### TASK BRIEF
Give back all of the data exactly as it stands, with the pictures removed.

Records contained in a dataset:
__________________________________________________
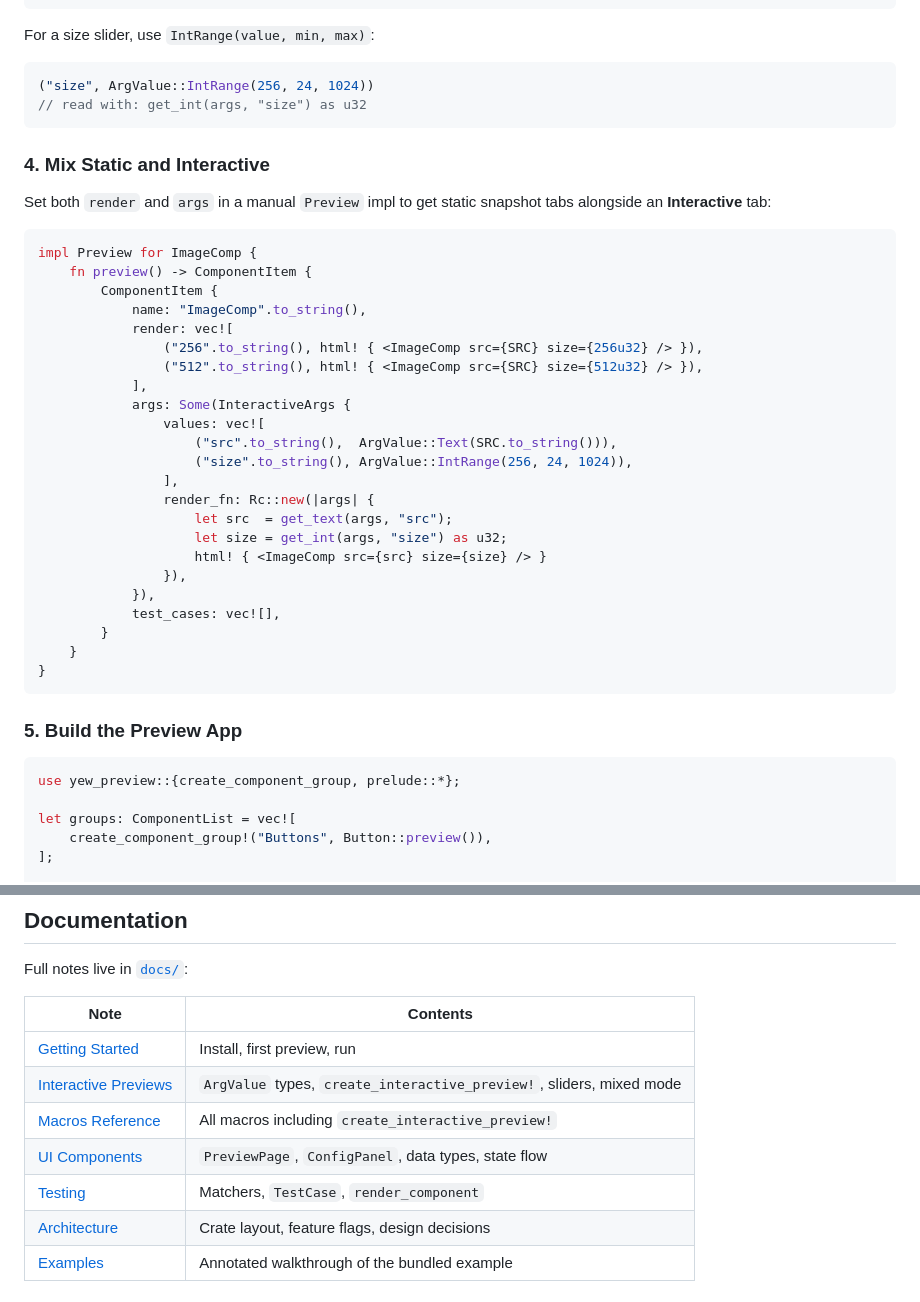
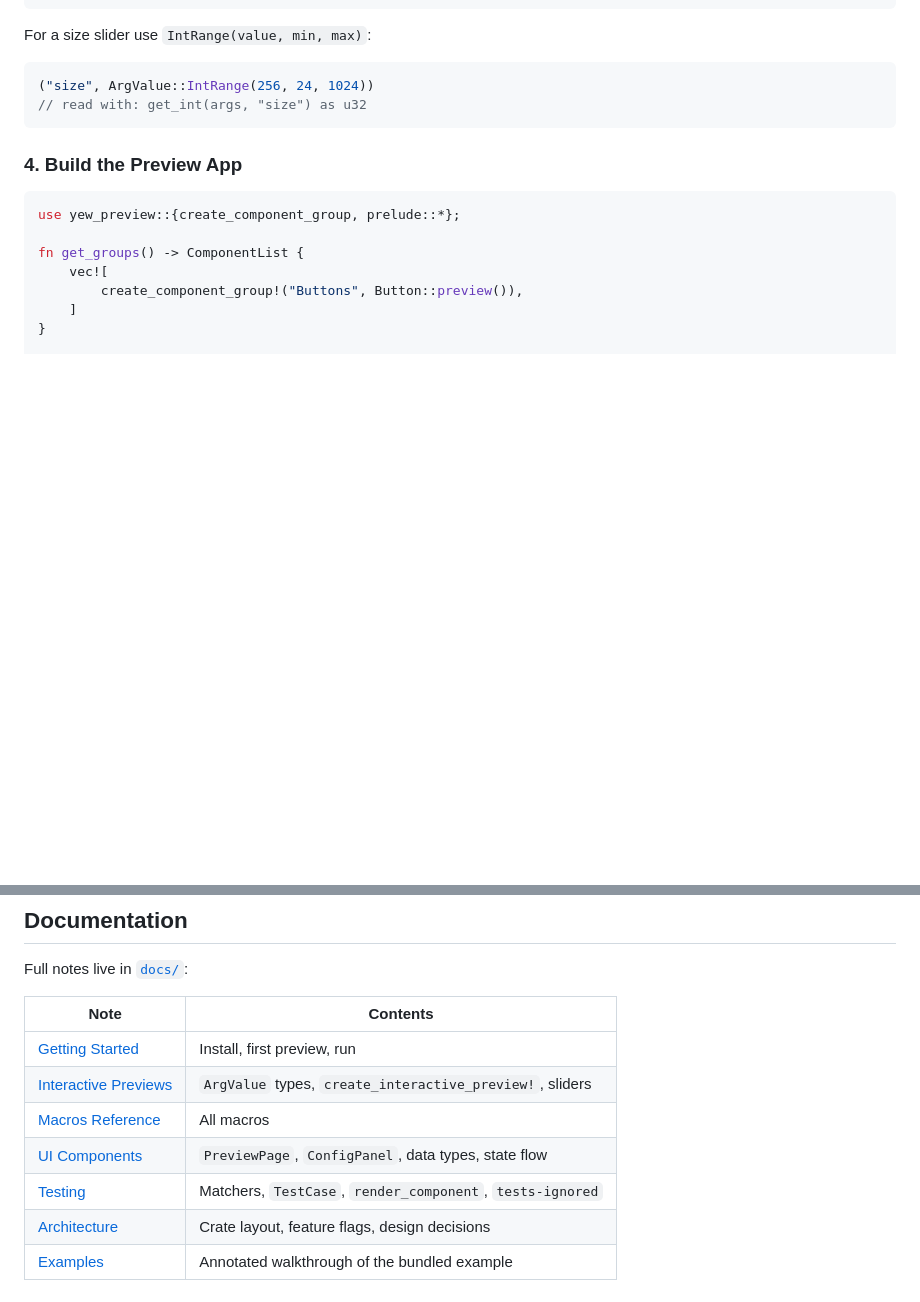
Before and after one commit to chriamue/yew-preview, a Markdown page: README.md, 2 parts joined by grey strips. Rendered like a GitHub page; blank space fills up the shorter version.

````diff
--- a/README.md
+++ b/README.md
@@ -73,49 +87,21 @@ yew_preview::create_interactive_preview!(
 );
 ```
 
-For a size slider, use `IntRange(value, min, max)`:
+For a size slider use `IntRange(value, min, max)`:
 
 ```rust
 ("size", ArgValue::IntRange(256, 24, 1024))
 // read with: get_int(args, "size") as u32
 ```
 
-### 4. Mix Static and Interactive
-
-Set both `render` and `args` in a manual `Preview` impl to get static snapshot tabs alongside an **Interactive** tab:
-
-```rust
-impl Preview for ImageComp {
-    fn preview() -> ComponentItem {
-        ComponentItem {
-            name: "ImageComp".to_string(),
-            render: vec![
-                ("256".to_string(), html! { <ImageComp src={SRC} size={256u32} /> }),
-                ("512".to_string(), html! { <ImageComp src={SRC} size={512u32} /> }),
-            ],
-            args: Some(InteractiveArgs {
-                values: vec![
-                    ("src".to_string(),  ArgValue::Text(SRC.to_string())),
-                    ("size".to_string(), ArgValue::IntRange(256, 24, 1024)),
-                ],
-                render_fn: Rc::new(|args| {
-                    let src  = get_text(args, "src");
-                    let size = get_int(args, "size") as u32;
-                    html! { <ImageComp src={src} size={size} /> }
-                }),
-            }),
-            test_cases: vec![],
-        }
-    }
-}
-```
-
-### 5. Build the Preview App
+### 4. Build the Preview App
 
 ```rust
 use yew_preview::{create_component_group, prelude::*};
 
-let groups: ComponentList = vec![
-    create_component_group!("Buttons", Button::preview()),
-];
+fn get_groups() -> ComponentList {
+    vec![
+        create_component_group!("Buttons", Button::preview()),
+    ]
+}
 
@@ -145,10 +181,10 @@ Full notes live in [`docs/`](docs/):
 | Note | Contents |
 |---|---|
 | [Getting Started](docs/getting-started.md) | Install, first preview, run |
-| [Interactive Previews](docs/interactive.md) | `ArgValue` types, `create_interactive_preview!`, sliders, mixed mode |
-| [Macros Reference](docs/macros.md) | All macros including `create_interactive_preview!` |
+| [Interactive Previews](docs/interactive.md) | `ArgValue` types, `create_interactive_preview!`, sliders |
+| [Macros Reference](docs/macros.md) | All macros |
 | [UI Components](docs/components.md) | `PreviewPage`, `ConfigPanel`, data types, state flow |
-| [Testing](docs/testing.md) | Matchers, `TestCase`, `render_component` |
+| [Testing](docs/testing.md) | Matchers, `TestCase`, `render_component`, `tests-ignored` |
 | [Architecture](docs/architecture.md) | Crate layout, feature flags, design decisions |
 | [Examples](docs/examples.md) | Annotated walkthrough of the bundled example |
 
````
Also changed, not shown: other parts of README.md (+83 -19 lines), docs/testing.md (+83 -80 lines).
__________________________________________________
### SOLVED PROBLEM
Before and after one commit to chriamue/yew-preview, a Markdown page: README.md, 2 parts joined by grey strips. Rendered like a GitHub page; blank space fills up the shorter version.

````diff
--- a/README.md
+++ b/README.md
@@ -73,49 +87,21 @@ yew_preview::create_interactive_preview!(
 );
 ```
 
-For a size slider, use `IntRange(value, min, max)`:
+For a size slider use `IntRange(value, min, max)`:
 
 ```rust
 ("size", ArgValue::IntRange(256, 24, 1024))
 // read with: get_int(args, "size") as u32
 ```
 
-### 4. Mix Static and Interactive
-
-Set both `render` and `args` in a manual `Preview` impl to get static snapshot tabs alongside an **Interactive** tab:
-
-```rust
-impl Preview for ImageComp {
-    fn preview() -> ComponentItem {
-        ComponentItem {
-            name: "ImageComp".to_string(),
-            render: vec![
-                ("256".to_string(), html! { <ImageComp src={SRC} size={256u32} /> }),
-                ("512".to_string(), html! { <ImageComp src={SRC} size={512u32} /> }),
-            ],
-            args: Some(InteractiveArgs {
-                values: vec![
-                    ("src".to_string(),  ArgValue::Text(SRC.to_string())),
-                    ("size".to_string(), ArgValue::IntRange(256, 24, 1024)),
-                ],
-                render_fn: Rc::new(|args| {
-                    let src  = get_text(args, "src");
-                    let size = get_int(args, "size") as u32;
-                    html! { <ImageComp src={src} size={size} /> }
-                }),
-            }),
-            test_cases: vec![],
-        }
-    }
-}
-```
-
-### 5. Build the Preview App
+### 4. Build the Preview App
 
 ```rust
 use yew_preview::{create_component_group, prelude::*};
 
-let groups: ComponentList = vec![
-    create_component_group!("Buttons", Button::preview()),
-];
+fn get_groups() -> ComponentList {
+    vec![
+        create_component_group!("Buttons", Button::preview()),
+    ]
+}
 
@@ -145,10 +181,10 @@ Full notes live in [`docs/`](docs/):
 | Note | Contents |
 |---|---|
 | [Getting Started](docs/getting-started.md) | Install, first preview, run |
-| [Interactive Previews](docs/interactive.md) | `ArgValue` types, `create_interactive_preview!`, sliders, mixed mode |
-| [Macros Reference](docs/macros.md) | All macros including `create_interactive_preview!` |
+| [Interactive Previews](docs/interactive.md) | `ArgValue` types, `create_interactive_preview!`, sliders |
+| [Macros Reference](docs/macros.md) | All macros |
 | [UI Components](docs/components.md) | `PreviewPage`, `ConfigPanel`, data types, state flow |
-| [Testing](docs/testing.md) | Matchers, `TestCase`, `render_component` |
+| [Testing](docs/testing.md) | Matchers, `TestCase`, `render_component`, `tests-ignored` |
 | [Architecture](docs/architecture.md) | Crate layout, feature flags, design decisions |
 | [Examples](docs/examples.md) | Annotated walkthrough of the bundled example |
 
````
Also changed, not shown: other parts of README.md (+83 -19 lines), docs/testing.md (+83 -80 lines).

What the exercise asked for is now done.